• [Data to examine]:
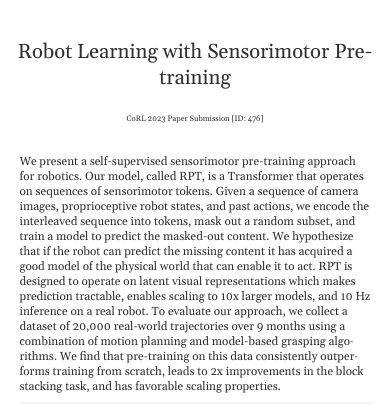
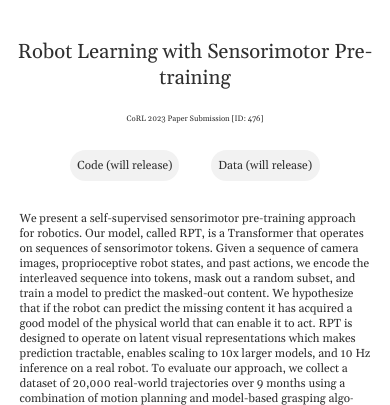
Before and after one commit to corl2023-paper476/corl2023-paper476.github.io, a plain HTML site: page index.html in a window 390 px wide. Shown: the top 405 px of the page. Drawn offline with nearby package versions, Linux system fonts and the light colour scheme.

Commit message:
Add files via upload

```diff
--- a/index.html
+++ b/index.html
@@ -12,6 +12,10 @@
         <h1>Robot Learning with Sensorimotor Pre-training</h1>
         <div class="corl">
             <p>CoRL 2023 Paper Submission [ID: 476]</p>
+        </div>
+        <div class="button-container">
+            <a href="" class="button">Code (will release)</a>
+            <a href="" class="button">Data (will release)</a>
         </div>
         <div id="abstract" class="grid-container">
             <p>
--- a/main.css
+++ b/main.css
@@ -133,7 +133,7 @@ body {
     color: #2f2f2f;
     font-family: Gelasio,"Varela Round",Helvetica,sans-serif;
     border-radius: 0.5vw;
-    width: 6vw;
+    width: 9vw;
     height: 2.2vw;
     margin-left: 0.4vw;
     margin-right: 0.4vw;
@@ -1326,7 +1326,7 @@ html.w-mod-touch * {
         font-size: 3vw;
         margin-left: 4vw;
         margin-right: 4vw;
-        width: 21vw;
+        width: 28vw;
         height: 8vw;
         border-radius: 8vw;
     }
```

• [Work task]: Count every line in the entries above where the word "width" appears; respond with the number alone.

• [Reply]: 4